British police hunt culprit in Russian ex-spy’s poisoning
LONDON – Agence France-Presse
British detectives were scrambling on March 8 to uncover who poisoned a Russian former double-agent and his daughter with a nerve agent, as doctors battled to save their lives and that of a policeman who also fell ill after coming to their aid.
The brazen poisoning in the southwestern English city of Salisbury is already being linked with Russia by British politicians and the media, sparking an angry response in Moscow.
On March 7, British police confirmed for the first time that a nerve agent was used and that their probe was now an attempted murder investigation.
“Sadly, in addition, a police officer, who was one of the first to attend the scene is now also in a serious condition in hospital,” Metropolitan Police assistant commissioner Mark Rowley told reporters.
Scientific tests by government experts have identified the specific nerve agent used “which will help identify the source”, he added, declining to reveal the exact substance.
British media reports suggest the three victims are seriously ill.
Britain’s Sky News, quoting sources, said all three victims are in a coma.

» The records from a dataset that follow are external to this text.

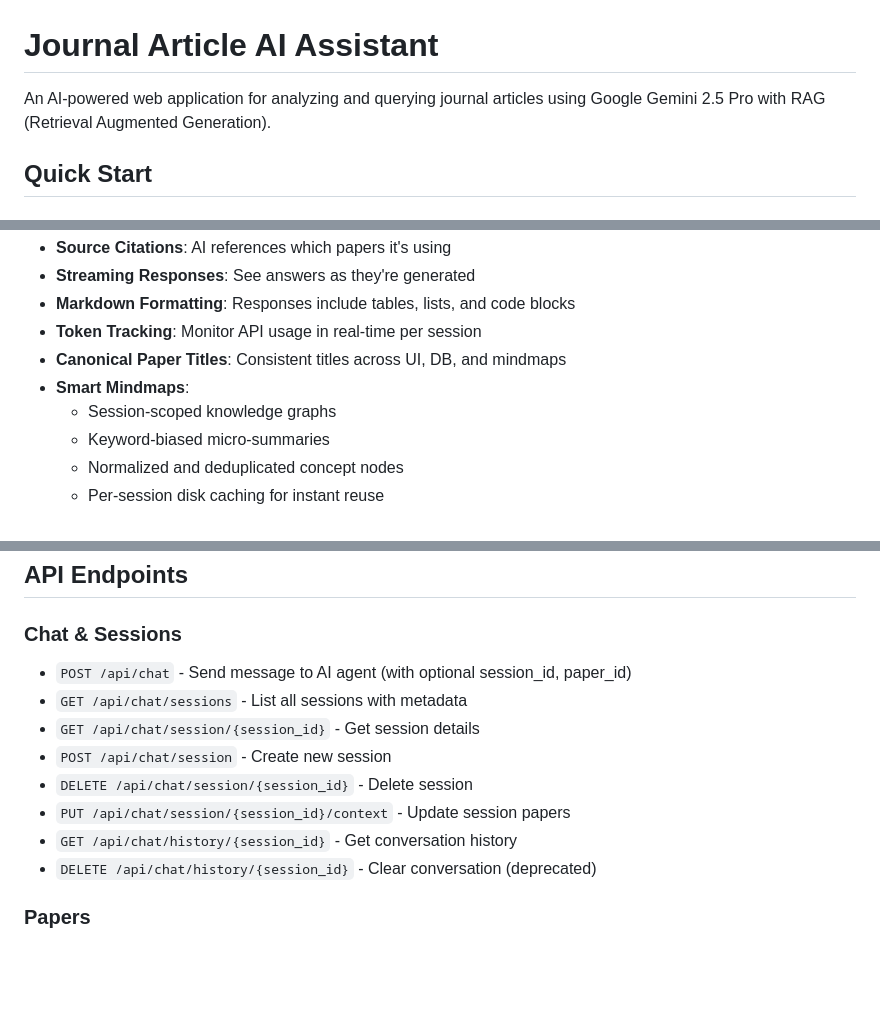
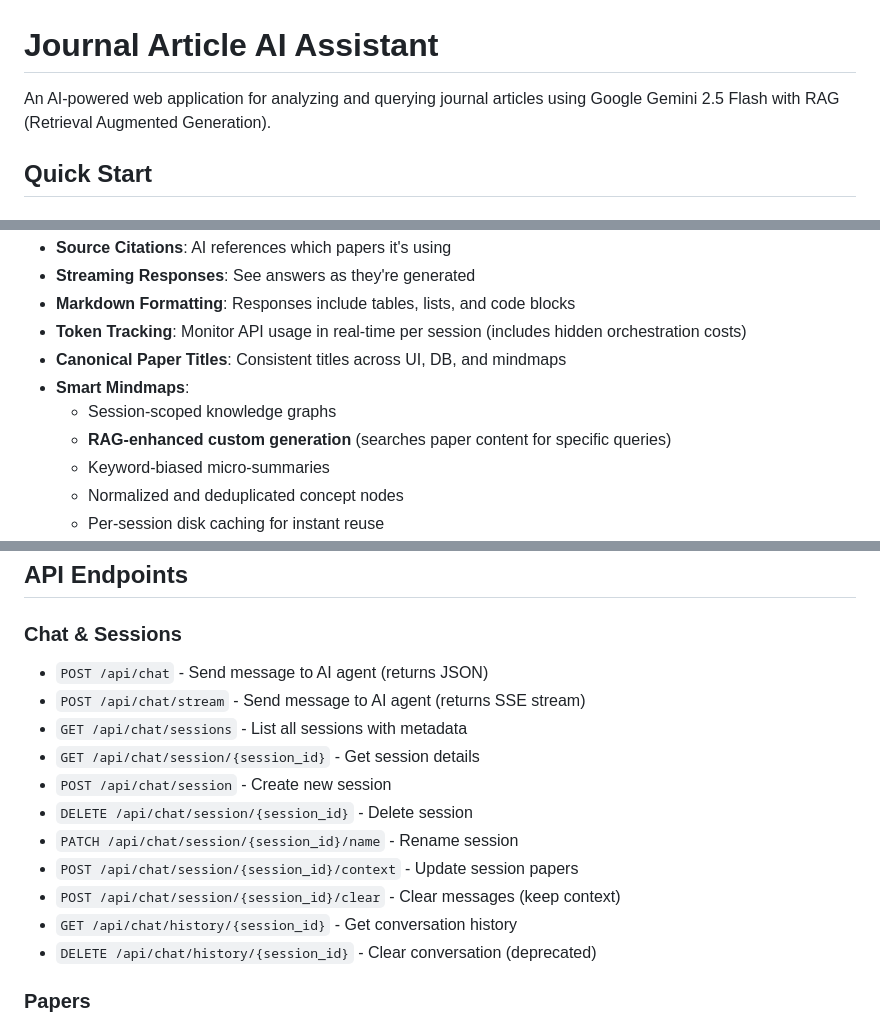
Before and after one commit to incirci/paper-cruncher, a Markdown page: README.md, 3 parts joined by grey strips. Rendered like a GitHub page; blank space fills up the shorter version.

```diff
--- a/README.md
+++ b/README.md
@@ -1,6 +1,6 @@
 # Journal Article AI Assistant
 
-An AI-powered web application for analyzing and querying journal articles using Google Gemini 2.5 Pro with RAG (Retrieval Augmented Generation).
+An AI-powered web application for analyzing and querying journal articles using Google Gemini 2.5 Flash with RAG (Retrieval Augmented Generation).
 
 ## Quick Start
 
@@ -196,10 +197,11 @@ The app will be available at `http://localhost:8000`.
 - **Source Citations**: AI references which papers it's using
 - **Streaming Responses**: See answers as they're generated
 - **Markdown Formatting**: Responses include tables, lists, and code blocks
-- **Token Tracking**: Monitor API usage in real-time per session
+- **Token Tracking**: Monitor API usage in real-time per session (includes hidden orchestration costs)
 - **Canonical Paper Titles**: Consistent titles across UI, DB, and mindmaps
 - **Smart Mindmaps**:
   - Session-scoped knowledge graphs
+  - **RAG-enhanced custom generation** (searches paper content for specific queries)
   - Keyword-biased micro-summaries
   - Normalized and deduplicated concept nodes
   - Per-session disk caching for instant reuse
@@ -252,12 +254,15 @@ cruncher/
 
 ### Chat & Sessions
 
-- `POST /api/chat` - Send message to AI agent (with optional session_id, paper_id)
+- `POST /api/chat` - Send message to AI agent (returns JSON)
+- `POST /api/chat/stream` - Send message to AI agent (returns SSE stream)
 - `GET /api/chat/sessions` - List all sessions with metadata
 - `GET /api/chat/session/{session_id}` - Get session details
 - `POST /api/chat/session` - Create new session
 - `DELETE /api/chat/session/{session_id}` - Delete session
-- `PUT /api/chat/session/{session_id}/context` - Update session papers
+- `PATCH /api/chat/session/{session_id}/name` - Rename session
+- `POST /api/chat/session/{session_id}/context` - Update session papers
+- `POST /api/chat/session/{session_id}/clear` - Clear messages (keep context)
 - `GET /api/chat/history/{session_id}` - Get conversation history
 - `DELETE /api/chat/history/{session_id}` - Clear conversation (deprecated)
 
```
Also changed, not shown: other parts of README.md (+1 -0 lines), doc/ARCHITECTURE.md (+13 -2 lines).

The Times newspaper, quoting a senior unnamed British government official, said Skripal’s condition was thought to be particularly severe.
“The feeling is that he is not going to make it out of this,” the source told the newspaper.
“I think it could be more positive [for Yulia]. They are hopeful that she might be able to pull through.”
The paper added that the police officer’s condition was thought to be “less severe.
”Other emergency services personnel who treated the pair required medical treatment at the time but have not been admitted to hospital.
Interior minister Amber Rudd called for “cool heads” over the poisoning amid swirling speculation.
Police say they are keeping an open mind about what happened, but Foreign Secretary Boris Johnson has alluded to Russia.
He noted the “echoes” with the 2006 poisoning in London of former Russian spy and Kremlin critic Alexander Litvinenko, which Britain has blamed on Russia.
Moscow accused British politicians and journalists of whipping up anti-Russian sentiment, with Kremlin foreign ministry spokeswoman Maria Zakharova telling reporters the story “was straight away used to boost an anti-Russian campaign in the media”.
Zakharova earlier said Johnson’s comments were “wild”.
Meanwhile, hundreds of counter-terrorism detectives are working “around the clock” to create a timeline of the victims’ movements, with “many hours” of CCTV under review, police said.Investigators believe Skripal and his 33-year-old daughter were in Salisbury city center for several hours before they were found slumped on a bench.
They reportedly had lunch at a pizza restaurant, Zizzi, and visited a pub in Salisbury before being discovered outside the shopping center, where onlookers said they appeared “out of it.”
An anonymous witness who was in the pub, which has been closed by police, told the BBC on March 7 that Skripal was there behaving erratically and at one point shouting loudly.
Rowley appealed for information from those in Salisbury on March 4.“Your memory of that afternoon and your movements alone could help us with missing pieces of the investigation,” he said.